There appears to be broad consensus on suspending the one-week waiting period before applicants can claim unemployment benefits.
Vos said it also has become abundantly clear that many health care regulations aren’t necessary and only have proved to be a hinderance to treating the sick.
“I thought that as a conservative, but now we are really seeing that play out, that a lot of that was just bureaucracy without a real, definite health benefit,” the speaker said.
The majority has been criticized by the left for waiting until the state Legislative Fiscal Bureau analyzes the Coronavirus Aid, Relief, and Economic Security (CARES) act, the $2.2 trillion funding package signed by President Trump last weekend. Wisconsin state government stands to receive $1.9 billion, but precisely what the cash will cover remained unclear this week.
Senate Majority Leader Scott Fitzgerald (R-Juneau) says the Legislature’s patience and prudence will pay off for taxpayers.
“Thank God we waited to see what the federal package looked like, because if we would have started dishing out general purpose revenue early on, like we saw in some other states in sizeable chunks … suddenly that money is used up,” Fitzgerald said.
Wisconsin, boasting a $600 million surplus just weeks ago, is seeing its strong fiscal position erode as Evers’ emergency orders shut down a large swath of businesses and drastically curtail state revenue.
Income tax collections in February plummeted 26 percent, from $374.5 million in February 2019 to $276 million in the same month this year. That doesn’t begin to account for what could be a historic drop in tax revenue in March, when Evers’ “Safer at Home” order went into effect.
The number of Americans filing initial jobless claims soared to more than 6.6 million last week, smashing a record high for the second week in a row. The week before, more than 115,000 people applied for unemployment benefits in Wisconsin, 24,600 on Monday alone.
The Badger State is in a substantially better fiscal position than it was at the start of the last major downturn in 2008 and 2009, at the end of Democratic Gov. Jim Doyle’s two terms in office.

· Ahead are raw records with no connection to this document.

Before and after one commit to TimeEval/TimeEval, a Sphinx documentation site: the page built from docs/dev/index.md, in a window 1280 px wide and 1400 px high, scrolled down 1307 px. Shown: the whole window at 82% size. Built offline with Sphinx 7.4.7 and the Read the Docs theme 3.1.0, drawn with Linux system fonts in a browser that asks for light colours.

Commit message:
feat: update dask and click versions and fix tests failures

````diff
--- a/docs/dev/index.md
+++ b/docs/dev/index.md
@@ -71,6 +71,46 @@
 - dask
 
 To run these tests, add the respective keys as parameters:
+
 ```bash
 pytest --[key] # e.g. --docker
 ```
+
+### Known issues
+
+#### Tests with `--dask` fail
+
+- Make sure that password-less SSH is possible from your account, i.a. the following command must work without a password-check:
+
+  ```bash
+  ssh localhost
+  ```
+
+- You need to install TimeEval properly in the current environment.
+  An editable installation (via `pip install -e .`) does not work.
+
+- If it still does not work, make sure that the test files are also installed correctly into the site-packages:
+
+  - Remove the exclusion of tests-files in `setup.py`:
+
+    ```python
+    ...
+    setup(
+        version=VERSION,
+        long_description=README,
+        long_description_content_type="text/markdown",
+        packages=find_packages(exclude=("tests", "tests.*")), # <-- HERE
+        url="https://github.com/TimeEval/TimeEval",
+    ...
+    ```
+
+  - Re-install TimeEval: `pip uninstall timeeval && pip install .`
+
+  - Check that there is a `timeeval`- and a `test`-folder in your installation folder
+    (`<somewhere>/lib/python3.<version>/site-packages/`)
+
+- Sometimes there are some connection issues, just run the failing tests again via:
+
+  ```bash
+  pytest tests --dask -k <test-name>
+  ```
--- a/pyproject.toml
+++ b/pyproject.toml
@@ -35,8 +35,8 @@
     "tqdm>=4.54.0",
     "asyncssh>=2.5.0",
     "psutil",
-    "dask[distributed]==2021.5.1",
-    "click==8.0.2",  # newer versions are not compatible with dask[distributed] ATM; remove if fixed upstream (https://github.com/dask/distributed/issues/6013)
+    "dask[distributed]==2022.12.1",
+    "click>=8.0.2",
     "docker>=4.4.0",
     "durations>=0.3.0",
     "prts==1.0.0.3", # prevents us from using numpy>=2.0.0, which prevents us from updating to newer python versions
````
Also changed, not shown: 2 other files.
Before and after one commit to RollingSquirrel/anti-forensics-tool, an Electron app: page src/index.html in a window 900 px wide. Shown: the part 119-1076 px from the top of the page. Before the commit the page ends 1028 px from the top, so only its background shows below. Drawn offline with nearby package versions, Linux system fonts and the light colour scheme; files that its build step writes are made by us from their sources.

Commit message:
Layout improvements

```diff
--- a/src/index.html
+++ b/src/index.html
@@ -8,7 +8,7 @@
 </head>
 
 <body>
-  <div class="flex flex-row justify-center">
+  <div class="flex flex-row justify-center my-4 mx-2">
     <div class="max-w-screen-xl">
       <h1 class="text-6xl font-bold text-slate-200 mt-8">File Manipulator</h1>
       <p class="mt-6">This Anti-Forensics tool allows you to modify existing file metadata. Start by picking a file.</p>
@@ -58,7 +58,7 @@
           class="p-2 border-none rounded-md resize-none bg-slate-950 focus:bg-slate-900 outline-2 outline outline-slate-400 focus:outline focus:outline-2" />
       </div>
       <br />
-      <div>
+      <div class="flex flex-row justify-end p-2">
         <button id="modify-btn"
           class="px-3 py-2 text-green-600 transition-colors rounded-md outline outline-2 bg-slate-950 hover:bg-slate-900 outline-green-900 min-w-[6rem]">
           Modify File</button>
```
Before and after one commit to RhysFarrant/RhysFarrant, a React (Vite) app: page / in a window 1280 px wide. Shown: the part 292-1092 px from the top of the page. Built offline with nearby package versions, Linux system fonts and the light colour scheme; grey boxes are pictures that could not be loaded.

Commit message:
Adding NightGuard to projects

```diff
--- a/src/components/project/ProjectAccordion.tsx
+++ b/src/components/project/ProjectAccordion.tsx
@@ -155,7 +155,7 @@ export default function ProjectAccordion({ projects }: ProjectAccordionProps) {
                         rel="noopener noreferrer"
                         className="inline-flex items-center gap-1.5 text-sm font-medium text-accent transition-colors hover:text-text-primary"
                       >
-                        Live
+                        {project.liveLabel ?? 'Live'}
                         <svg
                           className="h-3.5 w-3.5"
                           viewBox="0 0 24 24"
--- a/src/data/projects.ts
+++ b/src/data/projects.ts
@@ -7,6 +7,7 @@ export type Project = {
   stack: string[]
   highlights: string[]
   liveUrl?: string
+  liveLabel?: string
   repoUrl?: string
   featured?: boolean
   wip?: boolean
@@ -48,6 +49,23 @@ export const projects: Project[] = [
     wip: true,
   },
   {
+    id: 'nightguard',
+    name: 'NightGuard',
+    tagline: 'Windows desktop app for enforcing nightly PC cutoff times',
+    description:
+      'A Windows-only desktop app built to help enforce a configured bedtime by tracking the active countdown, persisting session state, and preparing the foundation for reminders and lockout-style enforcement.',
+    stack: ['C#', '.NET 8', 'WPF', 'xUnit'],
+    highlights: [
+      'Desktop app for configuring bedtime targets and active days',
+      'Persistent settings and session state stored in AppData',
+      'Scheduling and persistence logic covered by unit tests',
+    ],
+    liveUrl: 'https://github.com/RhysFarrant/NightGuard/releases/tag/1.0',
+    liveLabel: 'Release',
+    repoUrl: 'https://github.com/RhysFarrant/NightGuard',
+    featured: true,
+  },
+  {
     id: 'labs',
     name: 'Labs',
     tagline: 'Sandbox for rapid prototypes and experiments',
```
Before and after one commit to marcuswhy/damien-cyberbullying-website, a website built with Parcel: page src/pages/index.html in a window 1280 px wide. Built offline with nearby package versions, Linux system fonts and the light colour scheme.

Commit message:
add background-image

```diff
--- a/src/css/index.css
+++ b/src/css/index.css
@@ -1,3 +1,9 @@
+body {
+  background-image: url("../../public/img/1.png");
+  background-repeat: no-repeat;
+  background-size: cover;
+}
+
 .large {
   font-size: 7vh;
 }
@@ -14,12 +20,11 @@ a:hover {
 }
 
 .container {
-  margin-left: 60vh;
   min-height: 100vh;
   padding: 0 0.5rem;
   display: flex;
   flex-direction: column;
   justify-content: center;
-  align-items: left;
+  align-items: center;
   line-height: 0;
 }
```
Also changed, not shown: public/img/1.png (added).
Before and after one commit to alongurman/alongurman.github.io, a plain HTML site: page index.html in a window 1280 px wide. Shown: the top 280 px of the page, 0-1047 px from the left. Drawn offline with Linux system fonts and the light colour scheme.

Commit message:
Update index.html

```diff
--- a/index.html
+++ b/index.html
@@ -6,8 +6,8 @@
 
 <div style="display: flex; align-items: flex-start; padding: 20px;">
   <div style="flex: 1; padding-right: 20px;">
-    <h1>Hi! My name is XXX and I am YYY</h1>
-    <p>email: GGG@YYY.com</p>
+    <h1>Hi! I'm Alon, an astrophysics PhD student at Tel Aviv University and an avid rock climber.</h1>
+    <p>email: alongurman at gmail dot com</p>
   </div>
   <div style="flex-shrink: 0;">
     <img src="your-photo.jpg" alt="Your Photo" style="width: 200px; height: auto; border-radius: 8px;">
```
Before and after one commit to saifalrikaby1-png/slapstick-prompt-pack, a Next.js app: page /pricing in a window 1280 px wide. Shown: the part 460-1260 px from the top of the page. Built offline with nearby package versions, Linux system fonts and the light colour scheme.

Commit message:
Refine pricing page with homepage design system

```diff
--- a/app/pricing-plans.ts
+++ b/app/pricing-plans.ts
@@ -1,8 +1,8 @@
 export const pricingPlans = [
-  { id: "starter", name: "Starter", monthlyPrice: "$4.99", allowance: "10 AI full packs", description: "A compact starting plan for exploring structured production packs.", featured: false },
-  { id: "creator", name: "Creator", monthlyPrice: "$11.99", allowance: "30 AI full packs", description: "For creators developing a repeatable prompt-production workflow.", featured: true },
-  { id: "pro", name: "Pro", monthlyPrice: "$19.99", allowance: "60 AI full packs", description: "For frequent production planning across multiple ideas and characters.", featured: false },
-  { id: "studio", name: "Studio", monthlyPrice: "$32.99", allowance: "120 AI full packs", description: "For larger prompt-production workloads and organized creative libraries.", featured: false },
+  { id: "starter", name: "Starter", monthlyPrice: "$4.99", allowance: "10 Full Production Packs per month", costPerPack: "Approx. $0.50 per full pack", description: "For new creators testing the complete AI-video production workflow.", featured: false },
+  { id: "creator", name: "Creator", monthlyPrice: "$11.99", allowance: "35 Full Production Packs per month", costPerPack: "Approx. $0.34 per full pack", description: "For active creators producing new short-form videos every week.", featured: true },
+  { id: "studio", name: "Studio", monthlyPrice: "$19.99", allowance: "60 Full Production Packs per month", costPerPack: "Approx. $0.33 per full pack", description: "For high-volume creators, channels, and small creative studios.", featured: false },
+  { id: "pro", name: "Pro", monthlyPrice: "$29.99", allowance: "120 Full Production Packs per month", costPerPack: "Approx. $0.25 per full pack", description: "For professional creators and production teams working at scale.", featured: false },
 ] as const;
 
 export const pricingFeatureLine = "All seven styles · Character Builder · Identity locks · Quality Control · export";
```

The state’s Unemployment Insurance Reserve fund stands at about $1.9 billion. An early 2011 audit found the same fund had declined from a high of $1.9 billion to $930 million in the red between 2000 and 2010. As the fund was depleted during the Doyle years, the state was forced to borrow from the federal government to pay unemployment benefits. On May 31, 2011, the fund owed the federal government more than $1.3 billion.
By the time Republican Gov. Scott Walker and the GOP-led Legislature took office in January 2011, the state faced a $3.6 billion budget hole, substantial job loss and painful uncertainty. Tax-cutting and regulatory reform measures over the eight years Walker was in office led to a return to fiscal and economic good health in Wisconsin.
But the lawmakers who were there learned some valuable lessons from the federal stimulus package that was supposed to bring the states out of recession.
“This is something we experienced the last time we had a big slew of federal dollars for shovel-ready projects,” Fitzgerald said. “Suddenly, it was like, ‘Where are the projects and where’s the federal money?’ and we found ourselves hamstrung.”
“I’m glad we waited and pumped the brakes on the whole thing (a coronavirus relief package), and I’m super glad we’re in a position right now where we can make some really good decisions about where we’re going to go with this legislation,” the majority leader added.